■ Assignment ■
Count every line in the data below that includes "changed", and give only the result.

-*-

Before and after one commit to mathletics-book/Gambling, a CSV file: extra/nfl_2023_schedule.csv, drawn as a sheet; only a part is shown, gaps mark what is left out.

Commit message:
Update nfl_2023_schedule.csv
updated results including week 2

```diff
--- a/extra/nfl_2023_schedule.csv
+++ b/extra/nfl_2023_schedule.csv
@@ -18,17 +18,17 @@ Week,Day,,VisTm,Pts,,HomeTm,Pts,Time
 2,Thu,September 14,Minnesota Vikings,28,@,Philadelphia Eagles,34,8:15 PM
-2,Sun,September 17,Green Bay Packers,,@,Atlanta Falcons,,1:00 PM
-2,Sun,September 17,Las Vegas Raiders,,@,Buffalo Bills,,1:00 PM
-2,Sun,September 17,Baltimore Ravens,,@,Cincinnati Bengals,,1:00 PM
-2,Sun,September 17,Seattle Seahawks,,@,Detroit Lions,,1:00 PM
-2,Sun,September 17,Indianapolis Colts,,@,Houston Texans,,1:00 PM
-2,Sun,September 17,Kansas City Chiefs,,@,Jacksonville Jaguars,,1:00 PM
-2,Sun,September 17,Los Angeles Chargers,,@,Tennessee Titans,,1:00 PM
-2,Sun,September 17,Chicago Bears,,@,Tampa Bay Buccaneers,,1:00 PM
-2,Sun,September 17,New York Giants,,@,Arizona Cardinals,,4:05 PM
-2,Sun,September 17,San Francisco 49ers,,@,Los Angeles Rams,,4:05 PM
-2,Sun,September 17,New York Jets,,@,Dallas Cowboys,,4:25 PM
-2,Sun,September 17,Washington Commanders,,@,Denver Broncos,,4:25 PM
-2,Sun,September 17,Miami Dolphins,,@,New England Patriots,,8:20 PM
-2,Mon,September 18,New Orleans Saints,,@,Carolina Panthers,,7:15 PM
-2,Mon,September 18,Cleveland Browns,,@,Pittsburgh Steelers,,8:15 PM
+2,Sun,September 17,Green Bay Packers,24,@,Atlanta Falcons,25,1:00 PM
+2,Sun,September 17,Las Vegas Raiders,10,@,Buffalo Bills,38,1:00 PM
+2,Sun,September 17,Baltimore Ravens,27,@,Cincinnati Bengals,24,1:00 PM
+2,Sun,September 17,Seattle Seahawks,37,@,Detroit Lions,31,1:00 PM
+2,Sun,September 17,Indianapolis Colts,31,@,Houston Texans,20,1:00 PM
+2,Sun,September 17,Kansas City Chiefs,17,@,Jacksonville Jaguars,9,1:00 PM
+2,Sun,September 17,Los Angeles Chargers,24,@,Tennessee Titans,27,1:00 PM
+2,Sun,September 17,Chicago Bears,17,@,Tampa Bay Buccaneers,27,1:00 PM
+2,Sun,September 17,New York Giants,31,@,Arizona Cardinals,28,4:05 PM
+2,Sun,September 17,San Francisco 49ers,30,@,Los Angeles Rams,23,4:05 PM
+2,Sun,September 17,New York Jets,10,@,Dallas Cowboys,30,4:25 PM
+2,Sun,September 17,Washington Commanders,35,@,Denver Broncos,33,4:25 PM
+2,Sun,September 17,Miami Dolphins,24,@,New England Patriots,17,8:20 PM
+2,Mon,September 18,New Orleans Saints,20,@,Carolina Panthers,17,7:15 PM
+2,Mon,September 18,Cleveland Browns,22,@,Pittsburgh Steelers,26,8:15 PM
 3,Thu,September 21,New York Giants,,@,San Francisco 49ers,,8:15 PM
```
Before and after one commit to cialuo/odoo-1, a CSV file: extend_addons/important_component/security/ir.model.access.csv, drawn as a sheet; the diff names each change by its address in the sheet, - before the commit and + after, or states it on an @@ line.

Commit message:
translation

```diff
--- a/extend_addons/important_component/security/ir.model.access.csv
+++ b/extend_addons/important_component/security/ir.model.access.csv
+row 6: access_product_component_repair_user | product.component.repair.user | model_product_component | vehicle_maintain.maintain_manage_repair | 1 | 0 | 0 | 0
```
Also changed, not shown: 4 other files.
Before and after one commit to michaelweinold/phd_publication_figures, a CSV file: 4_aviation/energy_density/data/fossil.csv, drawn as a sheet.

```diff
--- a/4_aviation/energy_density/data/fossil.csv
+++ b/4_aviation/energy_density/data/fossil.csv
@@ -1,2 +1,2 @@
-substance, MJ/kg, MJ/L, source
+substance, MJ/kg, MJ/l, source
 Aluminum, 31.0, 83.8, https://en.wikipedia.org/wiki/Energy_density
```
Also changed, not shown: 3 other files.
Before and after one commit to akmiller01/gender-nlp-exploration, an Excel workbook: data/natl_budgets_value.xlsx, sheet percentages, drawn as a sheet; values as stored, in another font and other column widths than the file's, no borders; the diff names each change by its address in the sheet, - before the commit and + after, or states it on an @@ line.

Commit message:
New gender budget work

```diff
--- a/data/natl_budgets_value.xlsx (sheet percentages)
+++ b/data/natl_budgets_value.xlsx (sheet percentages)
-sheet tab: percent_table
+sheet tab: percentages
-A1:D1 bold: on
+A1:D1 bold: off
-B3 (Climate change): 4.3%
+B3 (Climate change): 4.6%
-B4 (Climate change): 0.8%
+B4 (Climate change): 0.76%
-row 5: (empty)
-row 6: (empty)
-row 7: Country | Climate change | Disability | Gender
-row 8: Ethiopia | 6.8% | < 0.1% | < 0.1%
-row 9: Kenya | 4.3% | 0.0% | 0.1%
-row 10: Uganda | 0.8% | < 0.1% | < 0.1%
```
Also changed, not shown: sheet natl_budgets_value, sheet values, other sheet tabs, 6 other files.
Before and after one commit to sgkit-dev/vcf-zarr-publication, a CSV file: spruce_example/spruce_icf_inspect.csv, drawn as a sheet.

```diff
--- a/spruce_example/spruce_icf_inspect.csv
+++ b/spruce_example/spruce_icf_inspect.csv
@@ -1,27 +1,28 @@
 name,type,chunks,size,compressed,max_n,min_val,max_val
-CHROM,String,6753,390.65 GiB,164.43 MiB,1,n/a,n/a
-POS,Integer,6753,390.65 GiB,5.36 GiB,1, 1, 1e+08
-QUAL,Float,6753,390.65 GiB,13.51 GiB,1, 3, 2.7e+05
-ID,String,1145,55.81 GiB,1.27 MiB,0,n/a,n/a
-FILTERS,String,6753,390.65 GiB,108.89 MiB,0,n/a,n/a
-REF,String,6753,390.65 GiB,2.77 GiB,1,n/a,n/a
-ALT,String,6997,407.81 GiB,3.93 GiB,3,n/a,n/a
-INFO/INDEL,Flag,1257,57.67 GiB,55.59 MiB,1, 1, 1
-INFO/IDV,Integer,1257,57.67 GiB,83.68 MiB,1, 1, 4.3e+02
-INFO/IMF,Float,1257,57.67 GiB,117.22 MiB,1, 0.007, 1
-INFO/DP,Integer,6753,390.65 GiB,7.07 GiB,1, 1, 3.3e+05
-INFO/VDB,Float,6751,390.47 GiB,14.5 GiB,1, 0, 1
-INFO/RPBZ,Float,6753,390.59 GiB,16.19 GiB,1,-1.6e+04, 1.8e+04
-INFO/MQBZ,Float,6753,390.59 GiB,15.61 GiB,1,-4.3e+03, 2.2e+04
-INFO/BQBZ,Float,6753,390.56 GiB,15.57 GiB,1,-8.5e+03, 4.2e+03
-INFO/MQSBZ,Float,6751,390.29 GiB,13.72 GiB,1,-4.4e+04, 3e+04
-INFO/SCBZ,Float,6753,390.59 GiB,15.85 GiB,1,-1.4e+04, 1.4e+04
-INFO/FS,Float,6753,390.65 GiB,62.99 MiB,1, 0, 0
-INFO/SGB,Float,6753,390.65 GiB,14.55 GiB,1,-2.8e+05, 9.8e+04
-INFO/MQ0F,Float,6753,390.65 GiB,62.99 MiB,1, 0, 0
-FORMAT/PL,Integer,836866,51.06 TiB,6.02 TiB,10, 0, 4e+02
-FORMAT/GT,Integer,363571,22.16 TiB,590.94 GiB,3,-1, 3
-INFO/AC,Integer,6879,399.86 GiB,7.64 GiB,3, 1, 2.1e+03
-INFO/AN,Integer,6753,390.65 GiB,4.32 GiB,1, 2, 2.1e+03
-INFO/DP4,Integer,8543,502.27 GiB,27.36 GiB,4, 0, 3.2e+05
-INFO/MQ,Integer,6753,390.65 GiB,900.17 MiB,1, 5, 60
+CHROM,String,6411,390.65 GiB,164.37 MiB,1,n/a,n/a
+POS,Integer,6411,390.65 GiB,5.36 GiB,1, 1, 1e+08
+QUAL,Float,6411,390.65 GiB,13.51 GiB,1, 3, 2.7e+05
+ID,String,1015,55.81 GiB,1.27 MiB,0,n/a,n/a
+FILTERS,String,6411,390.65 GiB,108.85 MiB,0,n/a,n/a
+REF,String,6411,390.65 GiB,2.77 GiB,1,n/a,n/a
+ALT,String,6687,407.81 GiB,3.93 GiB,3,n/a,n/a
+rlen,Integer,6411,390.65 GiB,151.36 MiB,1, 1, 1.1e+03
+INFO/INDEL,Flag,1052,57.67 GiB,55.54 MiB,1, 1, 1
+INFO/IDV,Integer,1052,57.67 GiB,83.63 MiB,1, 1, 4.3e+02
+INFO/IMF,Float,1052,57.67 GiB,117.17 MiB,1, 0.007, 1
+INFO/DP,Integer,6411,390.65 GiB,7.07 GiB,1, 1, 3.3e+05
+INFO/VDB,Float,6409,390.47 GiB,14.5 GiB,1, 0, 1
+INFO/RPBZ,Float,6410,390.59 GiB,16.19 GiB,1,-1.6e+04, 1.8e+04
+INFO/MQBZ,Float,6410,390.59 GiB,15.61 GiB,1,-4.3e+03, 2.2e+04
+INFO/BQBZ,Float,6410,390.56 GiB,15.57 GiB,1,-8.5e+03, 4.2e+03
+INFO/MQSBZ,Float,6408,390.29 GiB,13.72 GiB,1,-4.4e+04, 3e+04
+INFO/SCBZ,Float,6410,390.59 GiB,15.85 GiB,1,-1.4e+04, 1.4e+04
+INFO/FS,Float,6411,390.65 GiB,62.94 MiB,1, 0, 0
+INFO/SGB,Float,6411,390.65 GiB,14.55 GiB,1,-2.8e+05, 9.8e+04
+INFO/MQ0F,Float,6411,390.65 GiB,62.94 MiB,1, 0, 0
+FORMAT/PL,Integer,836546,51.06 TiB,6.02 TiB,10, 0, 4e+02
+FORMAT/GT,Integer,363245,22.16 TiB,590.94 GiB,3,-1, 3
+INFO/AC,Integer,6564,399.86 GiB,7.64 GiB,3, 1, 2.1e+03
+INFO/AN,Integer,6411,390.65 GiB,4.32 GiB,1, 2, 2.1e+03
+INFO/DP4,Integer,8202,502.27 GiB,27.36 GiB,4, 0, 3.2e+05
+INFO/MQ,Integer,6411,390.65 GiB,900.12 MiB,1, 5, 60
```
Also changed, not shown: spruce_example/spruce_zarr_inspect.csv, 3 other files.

-*-

■ The answer ■
4